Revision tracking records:
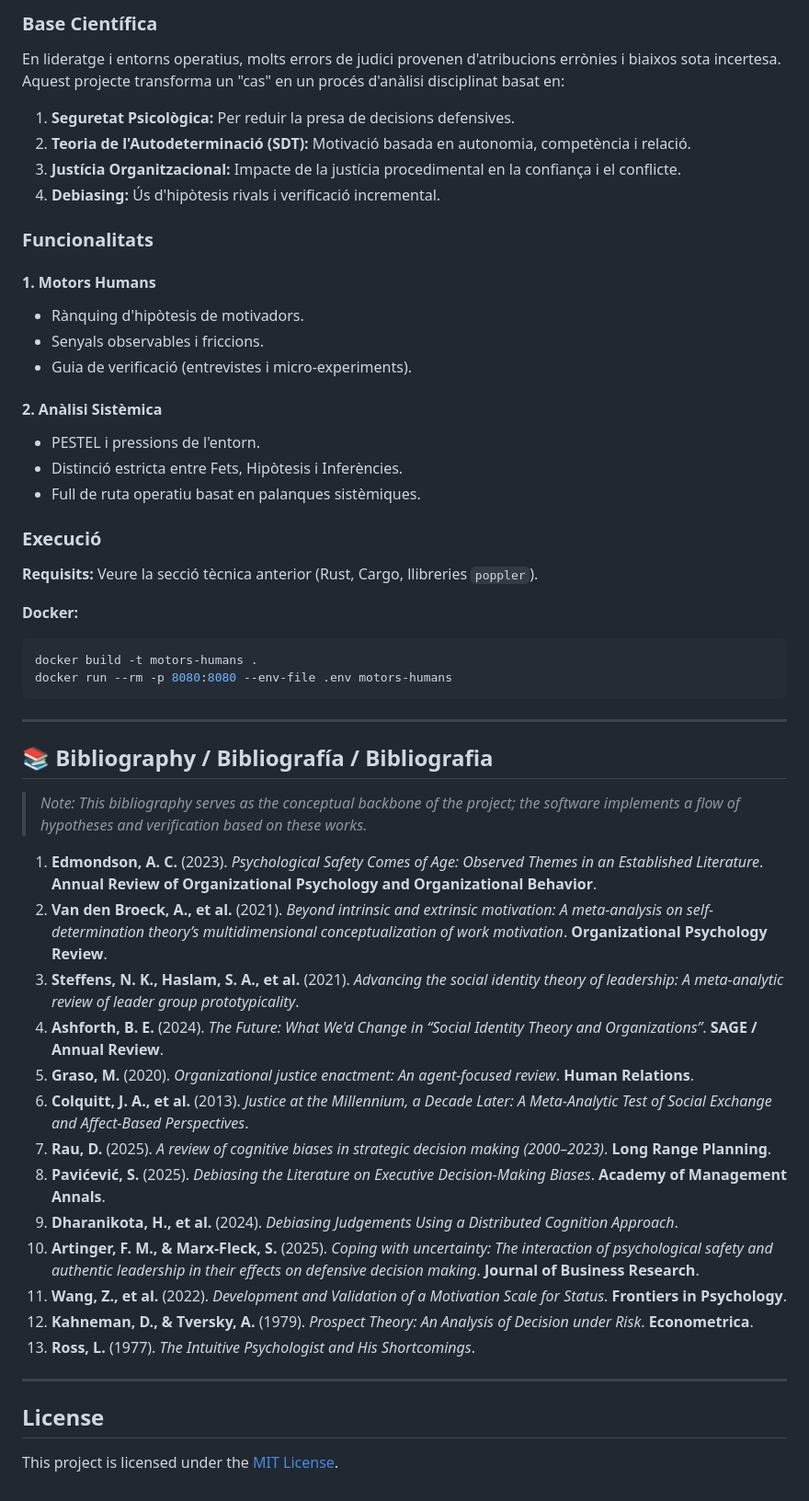
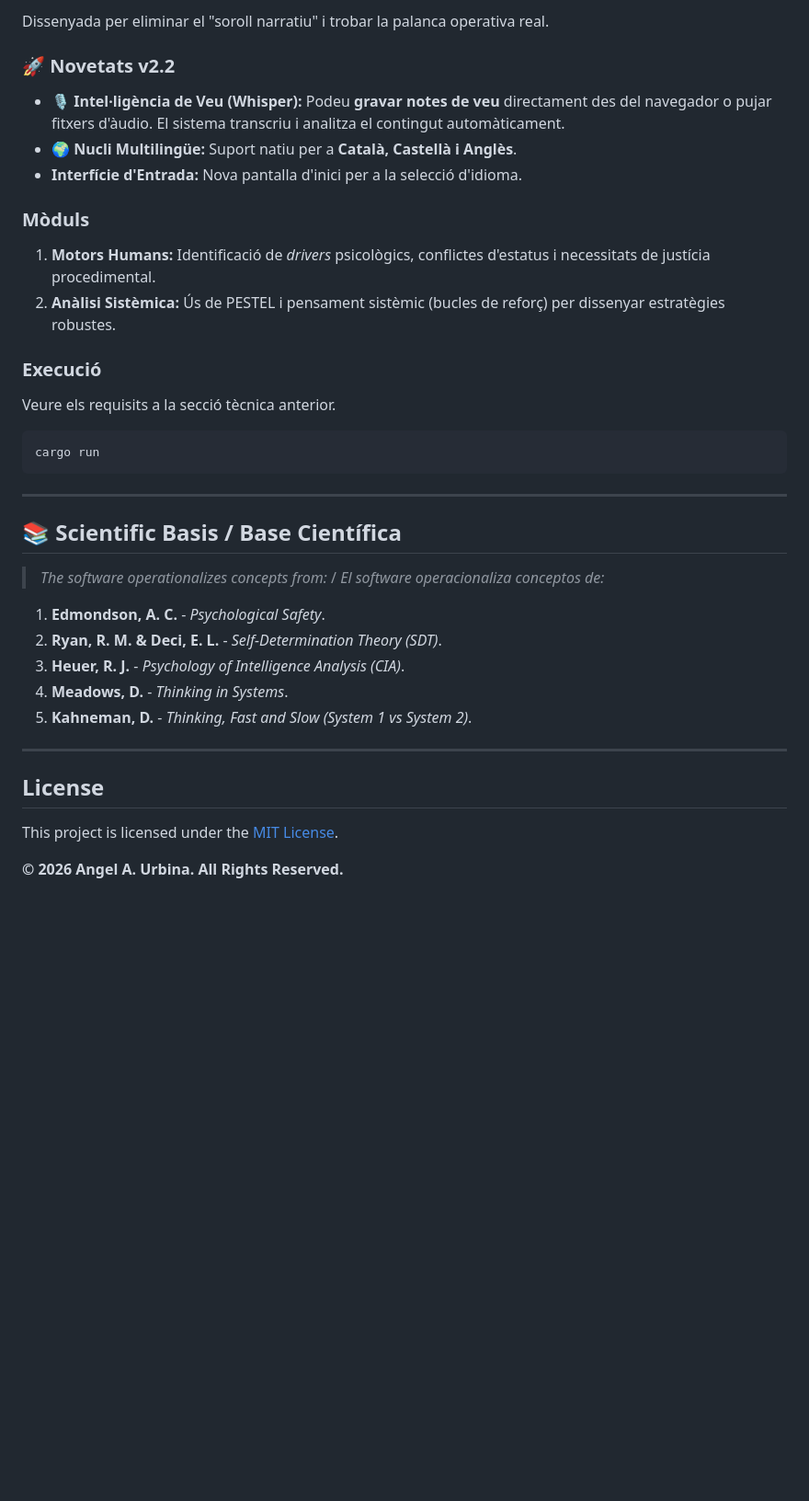
Before and after one commit to ansonTGN/Analista_Sistemico-Estrategico, a Markdown page: README.md, the part around one of its changes. Shown at 92% size. GitHub-like rendering; blank space fills up the shorter version.

````diff
--- a/README.md
+++ b/README.md
@@ -139,57 +117,37 @@ Aplicació web en **Rust** per generar **informes operatius** a partir d'informa
 
-### Base Científica
-En lideratge i entorns operatius, molts errors de judici provenen d'atribucions errònies i biaixos sota incertesa. Aquest projecte transforma un "cas" en un procés d'anàlisi disciplinat basat en:
+Dissenyada per eliminar el "soroll narratiu" i trobar la palanca operativa real.
 
-1.  **Seguretat Psicològica:** Per reduir la presa de decisions defensives.
-2.  **Teoria de l'Autodeterminació (SDT):** Motivació basada en autonomia, competència i relació.
-3.  **Justícia Organitzacional:** Impacte de la justícia procedimental en la confiança i el conflicte.
-4.  **Debiasing:** Ús d'hipòtesis rivals i verificació incremental.
+### 🚀 Novetats v2.2
+*   **🎙️ Intel·ligència de Veu (Whisper):** Podeu **gravar notes de veu** directament des del navegador o pujar fitxers d'àudio. El sistema transcriu i analitza el contingut automàticament.
+*   **🌍 Nucli Multilingüe:** Suport natiu per a **Català, Castellà i Anglès**.
+*   **Interfície d'Entrada:** Nova pantalla d'inici per a la selecció d'idioma.
 
-### Funcionalitats
-
-#### 1. Motors Humans
-*   Rànquing d'hipòtesis de motivadors.
-*   Senyals observables i friccions.
-*   Guia de verificació (entrevistes i micro-experiments).
-
-#### 2. Anàlisi Sistèmica
-*   PESTEL i pressions de l'entorn.
-*   Distinció estricta entre Fets, Hipòtesis i Inferències.
-*   Full de ruta operatiu basat en palanques sistèmiques.
+### Mòduls
+1.  **Motors Humans:** Identificació de *drivers* psicològics, conflictes d'estatus i necessitats de justícia procedimental.
+2.  **Anàlisi Sistèmica:** Ús de PESTEL i pensament sistèmic (bucles de reforç) per dissenyar estratègies robustes.
 
 ### Execució
-
-**Requisits:**
-Veure la secció tècnica anterior (Rust, Cargo, llibreries `poppler`).
-
-**Docker:**
+Veure els requisits a la secció tècnica anterior.
 ```bash
-docker build -t motors-humans .
-docker run --rm -p 8080:8080 --env-file .env motors-humans
+cargo run
 ```
 
 ---
 
-## 📚 Bibliography / Bibliografía / Bibliografia
+## 📚 Scientific Basis / Base Científica
 
-> *Note: This bibliography serves as the conceptual backbone of the project; the software implements a flow of hypotheses and verification based on these works.*
+> *The software operationalizes concepts from:* / *El software operacionaliza conceptos de:*
 
-1.  **Edmondson, A. C.** (2023). *Psychological Safety Comes of Age: Observed Themes in an Established Literature*. **Annual Review of Organizational Psychology and Organizational Behavior**.
-2.  **Van den Broeck, A., et al.** (2021). *Beyond intrinsic and extrinsic motivation: A meta-analysis on self-determination theory’s multidimensional conceptualization of work motivation*. **Organizational Psychology Review**.
-3.  **Steffens, N. K., Haslam, S. A., et al.** (2021). *Advancing the social identity theory of leadership: A meta-analytic review of leader group prototypicality*.
-4.  **Ashforth, B. E.** (2024). *The Future: What We'd Change in “Social Identity Theory and Organizations”*. **SAGE / Annual Review**.
-5.  **Graso, M.** (2020). *Organizational justice enactment: An agent-focused review*. **Human Relations**.
-6.  **Colquitt, J. A., et al.** (2013). *Justice at the Millennium, a Decade Later: A Meta-Analytic Test of Social Exchange and Affect-Based Perspectives*.
-7.  **Rau, D.** (2025). *A review of cognitive biases in strategic decision making (2000–2023)*. **Long Range Planning**.
-8.  **Pavićević, S.** (2025). *Debiasing the Literature on Executive Decision-Making Biases*. **Academy of Management Annals**.
-9.  **Dharanikota, H., et al.** (2024). *Debiasing Judgements Using a Distributed Cognition Approach*.
-10. **Artinger, F. M., & Marx-Fleck, S.** (2025). *Coping with uncertainty: The interaction of psychological safety and authentic leadership in their effects on defensive decision making*. **Journal of Business Research**.
-11. **Wang, Z., et al.** (2022). *Development and Validation of a Motivation Scale for Status*. **Frontiers in Psychology**.
-12. **Kahneman, D., & Tversky, A.** (1979). *Prospect Theory: An Analysis of Decision under Risk*. **Econometrica**.
-13. **Ross, L.** (1977). *The Intuitive Psychologist and His Shortcomings*.
+1.  **Edmondson, A. C.** - *Psychological Safety*.
+2.  **Ryan, R. M. & Deci, E. L.** - *Self-Determination Theory (SDT)*.
+3.  **Heuer, R. J.** - *Psychology of Intelligence Analysis (CIA)*.
+4.  **Meadows, D.** - *Thinking in Systems*.
+5.  **Kahneman, D.** - *Thinking, Fast and Slow (System 1 vs System 2)*.
 
 ---
 
 ## License
 
 This project is licensed under the [MIT License](LICENSE).
+
+**© 2026 Angel A. Urbina. All Rights Reserved.**
````
Also changed, not shown: other parts of README.md (+53 -75 lines).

What you should do: The word "Científica" may appear in several lines of the data; copy every line where it does.

Response to this task:
-### Base Científica
+## 📚 Scientific Basis / Base Científica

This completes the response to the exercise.